Topics: weight loss fitness trends fad diets new year new you commercials fitness claims fitness products

The Culture of Group Fitness

Screen Shot 2021-02-02 at 11.47.30 AMGroup fitness is so much more than doing the same workout as everyone in a group of others. Research on people who participate in group fitness classes has shown that participants work harder in a group setting than they do in solo workouts because of their subconscious thoughts.

Find Motivation and Accountability

There is a driving force within group fitness that makes you think that if the person next to you can push through something such as the challenging 45-second plank, you can too. Group fitness classes are a safe space where participants can push themselves to complete a workout alongside others who are right there with them. When a participant completes the challenging metcon of the workout alongside others, they inevitably feel a sense of community or connectedness because they did that together.

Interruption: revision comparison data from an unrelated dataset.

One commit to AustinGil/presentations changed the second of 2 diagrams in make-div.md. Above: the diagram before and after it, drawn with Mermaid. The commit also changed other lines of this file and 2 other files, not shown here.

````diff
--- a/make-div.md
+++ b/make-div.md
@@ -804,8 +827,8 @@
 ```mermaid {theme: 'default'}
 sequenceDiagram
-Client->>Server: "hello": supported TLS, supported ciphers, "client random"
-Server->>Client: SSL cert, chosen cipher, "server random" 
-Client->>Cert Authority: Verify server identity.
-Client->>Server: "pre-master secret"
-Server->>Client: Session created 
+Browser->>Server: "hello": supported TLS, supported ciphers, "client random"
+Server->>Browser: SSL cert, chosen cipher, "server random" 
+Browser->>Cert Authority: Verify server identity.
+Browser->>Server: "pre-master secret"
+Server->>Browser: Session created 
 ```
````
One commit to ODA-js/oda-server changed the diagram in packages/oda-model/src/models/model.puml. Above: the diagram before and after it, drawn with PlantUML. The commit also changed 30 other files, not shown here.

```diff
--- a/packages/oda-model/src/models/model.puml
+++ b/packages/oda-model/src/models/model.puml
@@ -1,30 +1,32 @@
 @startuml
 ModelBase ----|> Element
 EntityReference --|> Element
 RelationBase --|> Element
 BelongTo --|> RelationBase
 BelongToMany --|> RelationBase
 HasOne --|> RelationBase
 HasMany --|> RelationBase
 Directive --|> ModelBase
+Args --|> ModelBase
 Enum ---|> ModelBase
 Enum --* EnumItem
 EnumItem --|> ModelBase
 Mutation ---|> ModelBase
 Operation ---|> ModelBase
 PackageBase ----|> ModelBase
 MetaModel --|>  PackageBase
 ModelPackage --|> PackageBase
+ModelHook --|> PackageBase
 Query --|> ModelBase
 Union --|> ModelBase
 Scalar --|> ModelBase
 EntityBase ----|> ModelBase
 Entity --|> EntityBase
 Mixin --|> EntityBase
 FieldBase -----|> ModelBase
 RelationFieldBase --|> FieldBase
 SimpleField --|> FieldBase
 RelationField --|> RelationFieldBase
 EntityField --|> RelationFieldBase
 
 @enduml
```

If I were to describe the type of culture present within group fitness, I would say group fitness classes are comprised of motivated individuals who use positive social stimulation to make their workouts better.

Meet Likeminded People and Work Together

Group fitness for many is a crucial aspect of their daily socialization. Friendships made in the gym are strong because of the shared fitness. Sharing a hobby with someone can be the foundation of a great friendship outside of the group fitness atmosphere. Friendships within the world of group fitness can be a healthy motivator to work harder in every workout. No matter your strength or fitness, there is a place for your within group fitness. Everyone there has the same goal as you: to complete the workout and have a good time doing it. Don’t be afraid to share your goals with the group because, in the end, you'll have more friendships and workout buddies to conquer challenges with.

Your Workouts Are Already Planned for You

Another pro of attending group fitness classes is that you do not have to think or plan your workout. Just show up and allow our certified instructors to lead you through a structured warm-up, killer workout, and dynamic cool-down. In addition to a planned workout, the instructors are also there to cue you into the correct form to prevent injuries and push you to get the most from your workout. What more could you ask for? You get a free workout plan, motivation, and a group of like-minded individuals to do it with you!

Check out our monthly group fitness schedule and try a new class today either online or at NIFS!

Group Fitness Schedule

This blog was written by Payton Gross, NIFS Group Fitness Coordinator. To learn more about the NIFS bloggers, click here.

Topics: motivation group fitness workouts group training accountability group fitness culture social aspects